In an effort to make up for major cuts at the state and federal level, Randy Kenyon, assistant superintendent of the district, said that 42 full-time equivalent positions would need to be cut in a "worst case scenario," which assumes many things — including that many of Gov. Jerry Brown's proposed cuts and taxes will not be approved and that a proposed Los Altos parcel tax will also fail.
The pink slips were issued on March 14. According to state law, school districts are required to give notice by March 15 to employees who may be laid off at the end of the school year.
Kenyon acknowledged that morale has been dampened and that valued teachers in the district may find new work before the cuts become final on May 15. But, because state law requires the notices to be sent out, and because of the current financial straits California is experiencing, there was really no way around it, he said.
"We've got a significant cut in funding for next year," Kenyon said. "We've lost over $4 million — potentially $5 million — from the state."
In the previous year, Kenyon said, federal stimulus money helped plug the "significant funding hole" his district is facing. This year, however, the Los Altos School District, which draws 25 percent of its student body from Mountain View, is running out of options.
Without the passage of Measure E — the proposed parcel tax up for a vote in May — Kenyon said his district has no other choice but to begin cutting teachers.
Ron Haley, a Los Altos Hills resident and vocal critic of how the district spends its money, said he thinks the district could easily avoid the layoffs without the approval of the parcel tax.
"I think it's bad if any of the teachers are cut," Haley said, "and I don't see a reason why any of them should be cut."
Haley is currently leading a campaign against Measure E — which proponents say would raise about $2.3 million for the Los Altos School District over six years with an annual $193 per-parcel tax.
He opposes the parcel tax for many of the same reasons he believes the layoff notices are unnecessary.
"One of the reasons they've gotten in this predicament is because of what they are paying their teachers," he said, noting that the average teacher in the Los Altos School District takes in an annual salary and benefits package of $99,000. Haley argues that all the positions on the chopping block could be saved if teachers in the district were willing to tighten their belts a bit.
Jim Grijalva, president of the Los Altos School District's teachers union doesn't see it that way.
"He is entitled to his opinion," Grijalva said, referring to Haley, "but it is a pretty drastic one. The type of cuts we'd have to agree to would be to give up every last health benefit that we have."
To say that Los Altos teachers are overpaid, would be "like saying every teacher in the state is overpaid," the union president said. The real reason that the district is considering such drastic cuts, according to Grijalva, is the weakened economy. "We have been on a decline for a couple years now. It is just decimating schools everywhere."

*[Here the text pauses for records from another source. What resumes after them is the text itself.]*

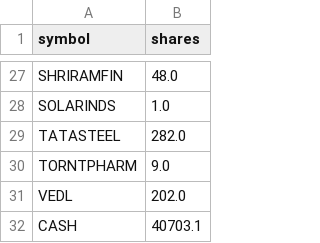
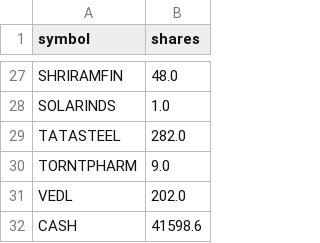
Before and after one commit to agrawaldevansh2994-web/Market_Algo_Hark, a CSV file: observatory/paper/state/positions.csv, drawn as a sheet; only a part is shown, gaps mark what is left out.

```diff
--- a/observatory/paper/state/positions.csv
+++ b/observatory/paper/state/positions.csv
@@ -31,2 +31,2 @@ TORNTPHARM,9.0
 VEDL,202.0
-CASH,40703.1
+CASH,41598.6
```
Also changed, not shown: observatory/paper/state/daily.csv, observatory/paper/state/ledger.csv, 4 other files.
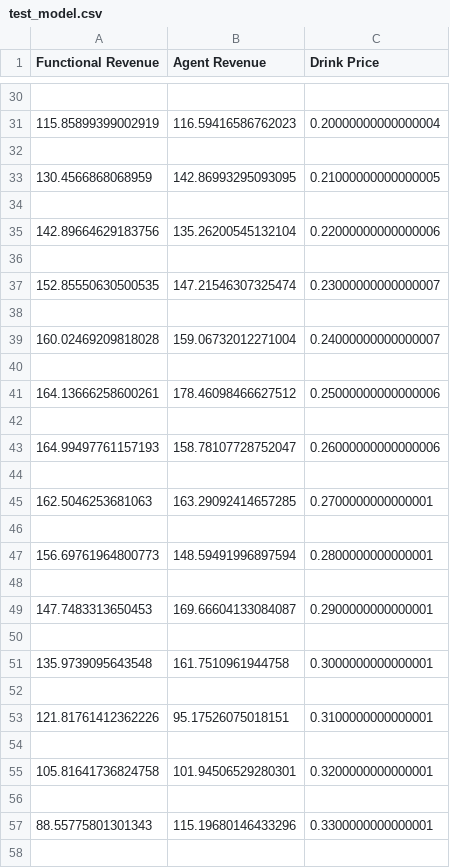
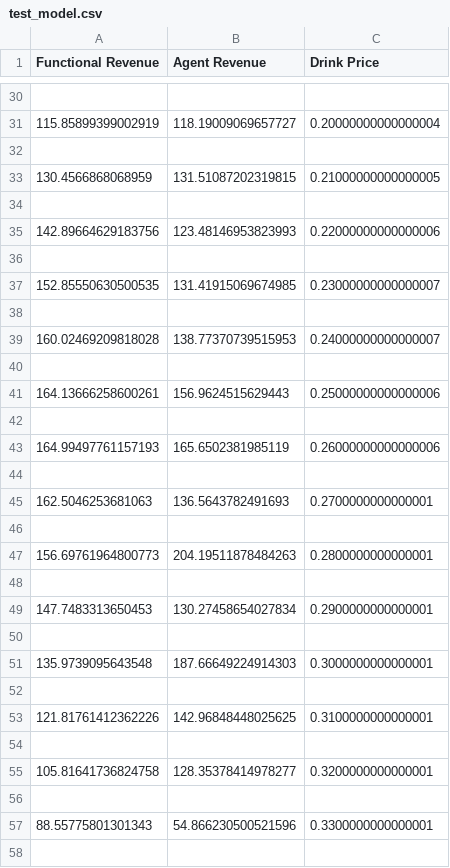
Before and after one commit to llabonte8/Coffeeshop-Simulation, a CSV file: test_model.csv, drawn as a sheet; only a part is shown, gaps mark what is left out; the diff covers the shown part only.

```diff
--- a/test_model.csv
+++ b/test_model.csv
@@ -30,29 +30,29 @@ Functional Revenue,Agent Revenue,Drink Price
 
-115.85899399002919,116.59416586762023,0.20000000000000004
+115.85899399002919,118.19009069657727,0.20000000000000004
 
-130.4566868068959,142.86993295093095,0.21000000000000005
+130.4566868068959,131.51087202319815,0.21000000000000005
 
-142.89664629183756,135.26200545132104,0.22000000000000006
+142.89664629183756,123.48146953823993,0.22000000000000006
 
-152.85550630500535,147.21546307325474,0.23000000000000007
+152.85550630500535,131.41915069674985,0.23000000000000007
 
-160.02469209818028,159.06732012271004,0.24000000000000007
+160.02469209818028,138.77370739515953,0.24000000000000007
 
-164.13666258600261,178.46098466627512,0.25000000000000006
+164.13666258600261,156.9624515629443,0.25000000000000006
 
-164.99497761157193,158.78107728752047,0.26000000000000006
+164.99497761157193,165.6502381985119,0.26000000000000006
 
-162.5046253681063,163.29092414657285,0.2700000000000001
+162.5046253681063,136.5643782491693,0.2700000000000001
 
-156.69761964800773,148.59491996897594,0.2800000000000001
+156.69761964800773,204.19511878484263,0.2800000000000001
 
-147.7483313650453,169.66604133084087,0.2900000000000001
+147.7483313650453,130.27458654027834,0.2900000000000001
 
-135.9739095643548,161.7510961944758,0.3000000000000001
+135.9739095643548,187.66649224914303,0.3000000000000001
 
-121.81761412362226,95.17526075018151,0.3100000000000001
+121.81761412362226,142.96848448025625,0.3100000000000001
 
-105.81641736824758,101.94506529280301,0.3200000000000001
+105.81641736824758,128.35378414978277,0.3200000000000001
 
-88.55775801301343,115.19680146433296,0.3300000000000001
+88.55775801301343,54.866230500521596,0.3300000000000001
 
```
Also changed, not shown: 30 edited cells elsewhere in this file, output.csv, 11 other files.
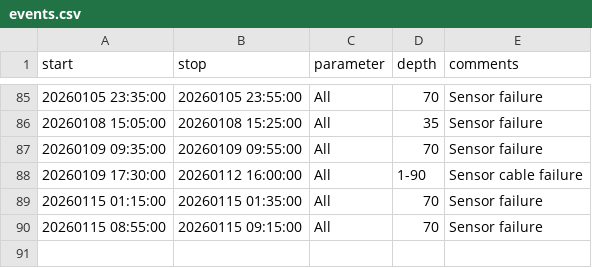
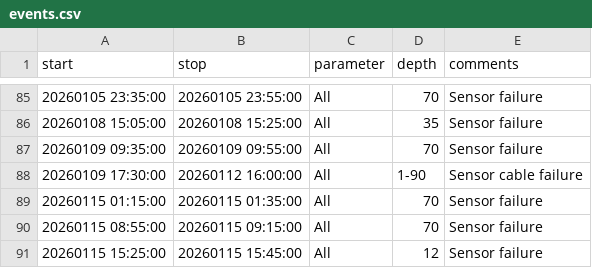
Before and after one commit to LeXPLORE-Platform/thermister-chain, a CSV file: notes/events.csv, drawn as a sheet; only a part is shown, gaps mark what is left out.

Commit message:
Sensor failure at 12 m

```diff
--- a/notes/events.csv
+++ b/notes/events.csv
@@ -90 +90,2 @@ start;stop;parameter;depth;comments
 20260115 08:55:00;20260115 09:15:00;All;70;Sensor failure
+20260115 15:25:00;20260115 15:45:00;All;12;Sensor failure
```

Kenyon verified Haley's figures: teachers in the district do take home nearly $100,000 in overall compensation on average, he said — about $78,000 in salary and $21,000 in other benefits. However, he added, the average teacher in the district has 15 years of experience.
"We have great teachers," Kenyon said, "There are many veteran teachers. It does create stress on the budget, but we value quality teachers and we want to retain them as long as they're performing at a high level."
The district is exploring a structured system for furlough days and has been working on making appropriate cuts to the benefits packages of administrators, teachers and other school employees, Kenyon said. But that isn't going to be enough to save all the positions.
Grijalva doesn't anticipate that the "worst case scenario" will come to pass, but he is bracing for at least 25 teachers to ultimately lose their jobs in May. About 14 of those teachers are temporary teachers, he said — hired on a yearly contractual basis.
The majority of the cuts are likely to fall in non-academic and non-core areas, such as physical education and the arts, Grijalva said. However, if the worst case does come to pass, some core subject instructors will likely be cut at the junior high level, which will result in a class size increase.
In the meantime, Grijalva said, the teachers who have been noticed are likely to look for new work, which could have deleterious results. Not only could these teachers find new jobs and leave the district, he said, but the damage to morale, along with the time-consuming nature of searching for work, is likely to keep instructors from performing at the top of their game.
"Their hours, when they get home, when they could be working on lesson plans, are going to be dedicated to looking for work," Grijalva said. "They've got to look out for themselves."